A small quantity of illegal weapons also was found in the search, including hand grenades, ammunition and an Uzi submachine gun equipped with a silencer. One of the raided sites, the top floor of a local police station, had been swept clean before NATO troops arrived.

Computers were confiscated from the purported agronomy institute, where a locked and guarded front door is monitored by a closed-circuit camera, and an armored Mercedes jeep is parked nearby. At the top of a building stairway, a photo of Tudjman now sits on a table, flanked by two lighted candles in memory of the late president.

Among the documents found there and in a building next door that ostensibly housed the offices of a war veterans' group and the municipal finance agency were memorandums spelling out joint responsibility of Croatian government agents and Bosnian Croats for surveillance and possible recruitment of employees of the United Nations, the Red Cross, NATO, the international High Representative in Bosnia and the U.N. war crimes tribunal in The Hague.

For example, the documents describe a Sept. 29 operation that involved breaking into rooms rented by tribunal officials at the Hotel Dinar in the nearby town of Livno, stealing some documents and planting surveillance equipment to determine whom the officials might be interviewing.

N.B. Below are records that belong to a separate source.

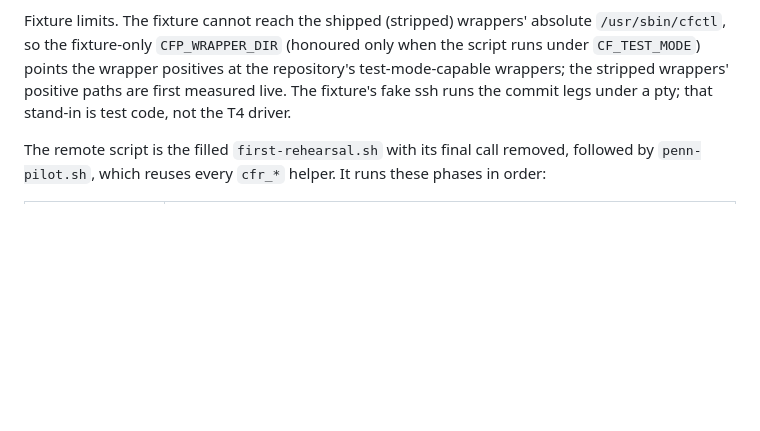
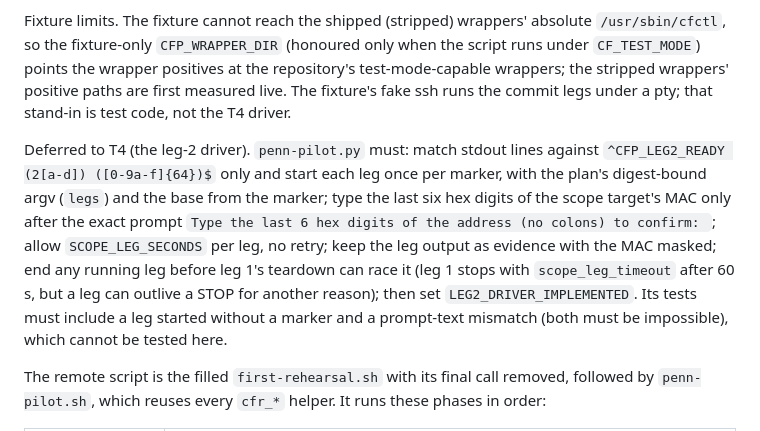
Before and after one commit to bearyjd/couvre-feu, a Markdown page: tools/live/README.md, the part around the change. Drawn GitHub-style; blank space fills up the shorter version.

Commit message:
docs: T4 leg-2 driver contract

```diff
--- a/tools/live/README.md
+++ b/tools/live/README.md
@@ -89,6 +89,8 @@ Privacy: the evidence directory is committed to nobody, but it is still kept fre
 
 Fixture limits. The fixture cannot reach the shipped (stripped) wrappers' absolute `/usr/sbin/cfctl`, so the fixture-only `CFP_WRAPPER_DIR` (honoured only when the script runs under `CF_TEST_MODE`) points the wrapper positives at the repository's test-mode-capable wrappers; the stripped wrappers' positive paths are first measured live. The fixture's fake ssh runs the commit legs under a pty; that stand-in is test code, not the T4 driver.
 
+Deferred to T4 (the leg-2 driver). `penn-pilot.py` must: match stdout lines against `^CFP_LEG2_READY (2[a-d]) ([0-9a-f]{64})$` only and start each leg once per marker, with the plan's digest-bound argv (`legs`) and the base from the marker; type the last six hex digits of the scope target's MAC only after the exact prompt `Type the last 6 hex digits of the address (no colons) to confirm: `; allow `SCOPE_LEG_SECONDS` per leg, no retry; keep the leg output as evidence with the MAC masked; end any running leg before leg 1's teardown can race it (leg 1 stops with `scope_leg_timeout` after 60 s, but a leg can outlive a STOP for another reason); then set `LEG2_DRIVER_IMPLEMENTED`. Its tests must include a leg started without a marker and a prompt-text mismatch (both must be impossible), which cannot be tested here.
+
 The remote script is the filled `first-rehearsal.sh` with its final call removed, followed by `penn-pilot.sh`, which reuses every `cfr_*` helper. It runs these phases in order:
 
 | Phase | What happens |
```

But some of the items seized seem to have more to do with illicit money-making than political skulduggery, suggesting ties between organized criminal groups and hard-line nationalists in the Croat-administered areas of Bosnia. The items included machinery for fabricating credit cards and phone cards and for duplicating pornographic videotapes.

While only 10 percent of the seized documents have been translated thus far, they "clearly show that senior officials have made great personal financial gain from these illegal operations," an internal NATO summary says.

"It reconfirms the existence of corrupt power linkages," a NATO officer said, including successful efforts to divert tax revenues to Croatia's ruling party and to pressure Croatian military officers into supporting the party's agenda. The documents also suggest that the flow of funds has been large enough to provoke squabbling between top officials in Zagreb, the Croatian capital, over where they were to be deposited and who would control them. "Ultimately," said one U.N. official, "it's not about nationalism; it's about power and the money it gets you."

NATO and diplomatic officials in Sarajevo say they still do not know the full scope of Zagreb's secret payments to Bosnian Croat hard-liners. They say they do know, however, that the funds are being used not only to pay for intelligence activities, but also the salaries of an estimated 10,000 Croats in the Bosnian army, as well as police officers working in the Mostar region.

Wolfgang Petritsch, the West's top representative in Bosnia, estimates that the total payments could amount to nearly $2 million a day and that most of it is meant to help preserve the eventual aim of partitioning Bosnia along ethnic lines. But with Tudjman gone, Petritsch said, the government in Zagreb may finally halt such payments, which have already provoked dissent among Croatian citizens suffering the hardships of economic recession. That in turn may ease tensions throughout the region, he said.